#### [ASSIGNED TASK]
Copy the entries exactly. Their pictures do not belong in the copy.

#### [RECORDED INFORMATION]
—————

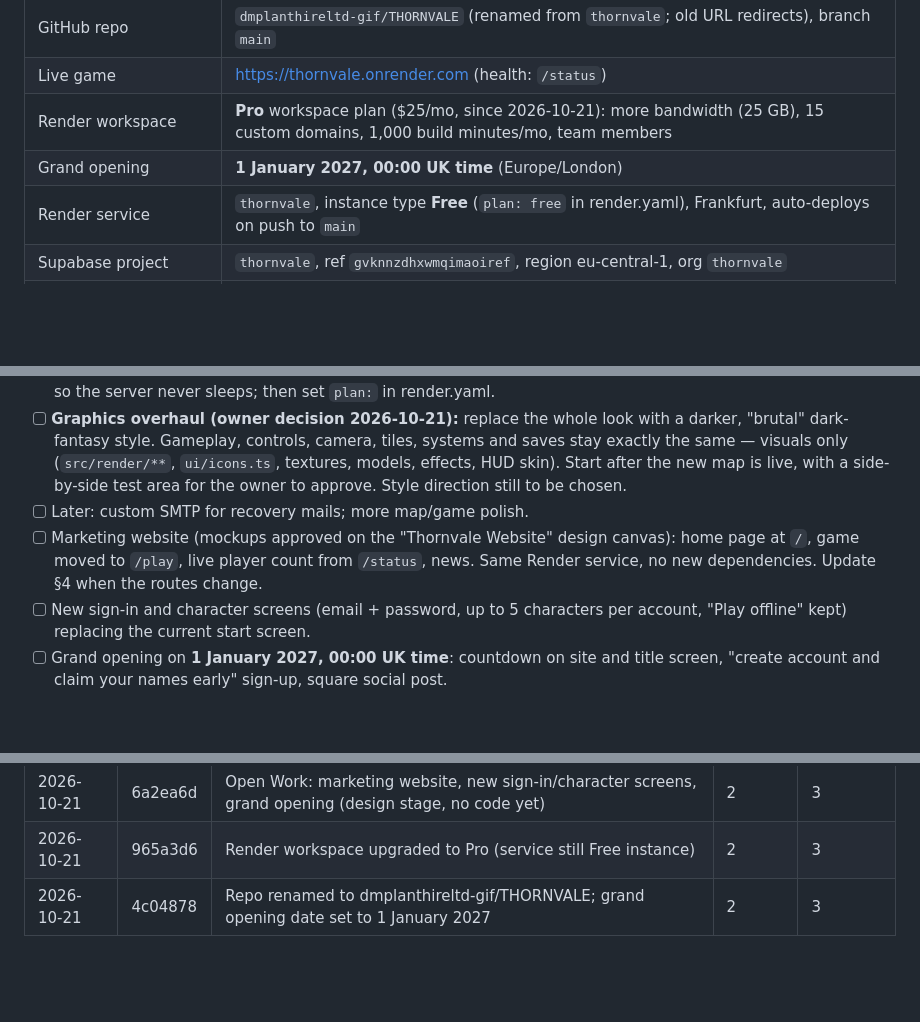
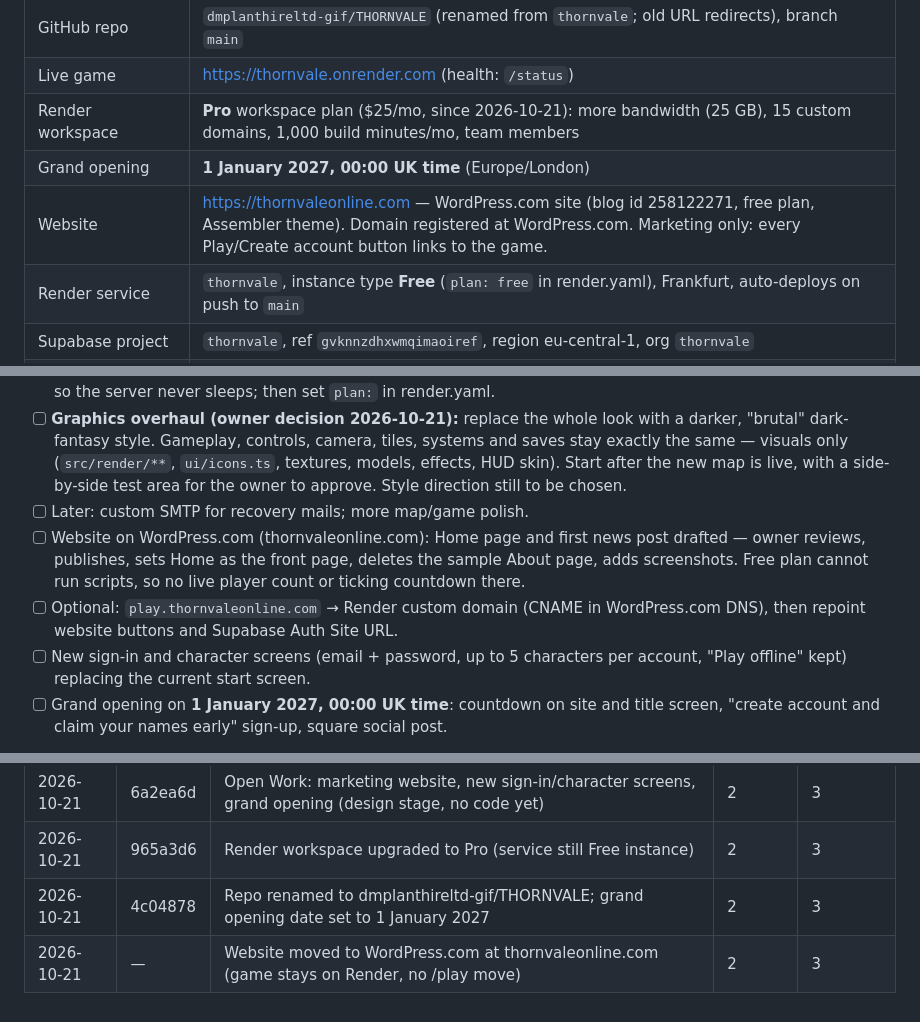
Before and after one commit to dmplanthireltd-gif/THORNVALE, a Markdown page: BIBLE.md, 3 parts joined by grey strips. Drawn GitHub-style; blank space fills up the shorter version.

Commit message:
Bible: website lives on WordPress.com at thornvaleonline.com
Co-Authored-By: Claude Opus 5.5 <noreply@anthropic.com>
Claude-Session: https://claude.ai/code/session_01Fee22RiBQgMb62LB3oHj4n

```diff
--- a/BIBLE.md
+++ b/BIBLE.md
@@ -79,6 +79,7 @@ scripts/              ← smoke-test, net-test, storage-test, auth-test, content
 | Live game | https://thornvale.onrender.com (health: `/status`) |
 | Render workspace | **Pro** workspace plan ($25/mo, since 2026-10-21): more bandwidth (25 GB), 15 custom domains, 1,000 build minutes/mo, team members |
 | Grand opening | **1 January 2027, 00:00 UK time** (Europe/London) |
+| Website | https://thornvaleonline.com — WordPress.com site (blog id 258122271, free plan, Assembler theme). Domain registered at WordPress.com. Marketing only: every Play/Create account button links to the game. |
 | Render service | `thornvale`, instance type **Free** (`plan: free` in render.yaml), Frankfurt, auto-deploys on push to `main` |
 | Supabase project | `thornvale`, ref `gvknnzdhxwmqimaoiref`, region eu-central-1, org `thornvale` |
 | Supabase URL | https://gvknnzdhxwmqimaoiref.supabase.co |
@@ -229,7 +230,8 @@ Then `npm run build` (on Render or a machine with npm registry access).
 - [ ] Owner decision: upgrade the thornvale service from Free to a paid instance (Starter is enough for ~50 players) so the server never sleeps; then set `plan:` in render.yaml.
 - [ ] **Graphics overhaul (owner decision 2026-10-21):** replace the whole look with a darker, "brutal" dark-fantasy style. Gameplay, controls, camera, tiles, systems and saves stay exactly the same — visuals only (`src/render/**`, `ui/icons.ts`, textures, models, effects, HUD skin). Start after the new map is live, with a side-by-side test area for the owner to approve. Style direction still to be chosen.
 - [ ] Later: custom SMTP for recovery mails; more map/game polish.
-- [ ] Marketing website (mockups approved on the "Thornvale Website" design canvas): home page at `/`, game moved to `/play`, live player count from `/status`, news. Same Render service, no new dependencies. Update §4 when the routes change.
+- [ ] Website on WordPress.com (thornvaleonline.com): Home page and first news post drafted — owner reviews, publishes, sets Home as the front page, deletes the sample About page, adds screenshots. Free plan cannot run scripts, so no live player count or ticking countdown there.
+- [ ] Optional: `play.thornvaleonline.com` → Render custom domain (CNAME in WordPress.com DNS), then repoint website buttons and Supabase Auth Site URL.
 - [ ] New sign-in and character screens (email + password, up to 5 characters per account, "Play offline" kept) replacing the current start screen.
 - [ ] Grand opening on **1 January 2027, 00:00 UK time**: countdown on site and title screen, "create account and claim your names early" sign-up, square social post.
 
@@ -246,3 +248,4 @@ Then `npm run build` (on Render or a machine with npm registry access).
 | 2026-10-21 | 6a2ea6d | Open Work: marketing website, new sign-in/character screens, grand opening (design stage, no code yet) | 2 | 3 |
 | 2026-10-21 | 965a3d6 | Render workspace upgraded to Pro (service still Free instance) | 2 | 3 |
 | 2026-10-21 | 4c04878 | Repo renamed to dmplanthireltd-gif/THORNVALE; grand opening date set to 1 January 2027 | 2 | 3 |
+| 2026-10-21 | — | Website moved to WordPress.com at thornvaleonline.com (game stays on Render, no /play move) | 2 | 3 |
```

—————

#### [SOLUTION]
Before and after one commit to dmplanthireltd-gif/THORNVALE, a Markdown page: BIBLE.md, 3 parts joined by grey strips. Drawn GitHub-style; blank space fills up the shorter version.

Commit message:
Bible: website lives on WordPress.com at thornvaleonline.com
Co-Authored-By: Claude Opus 5.5 <noreply@anthropic.com>
Claude-Session: https://claude.ai/code/session_01Fee22RiBQgMb62LB3oHj4n

```diff
--- a/BIBLE.md
+++ b/BIBLE.md
@@ -79,6 +79,7 @@ scripts/              ← smoke-test, net-test, storage-test, auth-test, content
 | Live game | https://thornvale.onrender.com (health: `/status`) |
 | Render workspace | **Pro** workspace plan ($25/mo, since 2026-10-21): more bandwidth (25 GB), 15 custom domains, 1,000 build minutes/mo, team members |
 | Grand opening | **1 January 2027, 00:00 UK time** (Europe/London) |
+| Website | https://thornvaleonline.com — WordPress.com site (blog id 258122271, free plan, Assembler theme). Domain registered at WordPress.com. Marketing only: every Play/Create account button links to the game. |
 | Render service | `thornvale`, instance type **Free** (`plan: free` in render.yaml), Frankfurt, auto-deploys on push to `main` |
 | Supabase project | `thornvale`, ref `gvknnzdhxwmqimaoiref`, region eu-central-1, org `thornvale` |
 | Supabase URL | https://gvknnzdhxwmqimaoiref.supabase.co |
@@ -229,7 +230,8 @@ Then `npm run build` (on Render or a machine with npm registry access).
 - [ ] Owner decision: upgrade the thornvale service from Free to a paid instance (Starter is enough for ~50 players) so the server never sleeps; then set `plan:` in render.yaml.
 - [ ] **Graphics overhaul (owner decision 2026-10-21):** replace the whole look with a darker, "brutal" dark-fantasy style. Gameplay, controls, camera, tiles, systems and saves stay exactly the same — visuals only (`src/render/**`, `ui/icons.ts`, textures, models, effects, HUD skin). Start after the new map is live, with a side-by-side test area for the owner to approve. Style direction still to be chosen.
 - [ ] Later: custom SMTP for recovery mails; more map/game polish.
-- [ ] Marketing website (mockups approved on the "Thornvale Website" design canvas): home page at `/`, game moved to `/play`, live player count from `/status`, news. Same Render service, no new dependencies. Update §4 when the routes change.
+- [ ] Website on WordPress.com (thornvaleonline.com): Home page and first news post drafted — owner reviews, publishes, sets Home as the front page, deletes the sample About page, adds screenshots. Free plan cannot run scripts, so no live player count or ticking countdown there.
+- [ ] Optional: `play.thornvaleonline.com` → Render custom domain (CNAME in WordPress.com DNS), then repoint website buttons and Supabase Auth Site URL.
 - [ ] New sign-in and character screens (email + password, up to 5 characters per account, "Play offline" kept) replacing the current start screen.
 - [ ] Grand opening on **1 January 2027, 00:00 UK time**: countdown on site and title screen, "create account and claim your names early" sign-up, square social post.
 
@@ -246,3 +248,4 @@ Then `npm run build` (on Render or a machine with npm registry access).
 | 2026-10-21 | 6a2ea6d | Open Work: marketing website, new sign-in/character screens, grand opening (design stage, no code yet) | 2 | 3 |
 | 2026-10-21 | 965a3d6 | Render workspace upgraded to Pro (service still Free instance) | 2 | 3 |
 | 2026-10-21 | 4c04878 | Repo renamed to dmplanthireltd-gif/THORNVALE; grand opening date set to 1 January 2027 | 2 | 3 |
+| 2026-10-21 | — | Website moved to WordPress.com at thornvaleonline.com (game stays on Render, no /play move) | 2 | 3 |
```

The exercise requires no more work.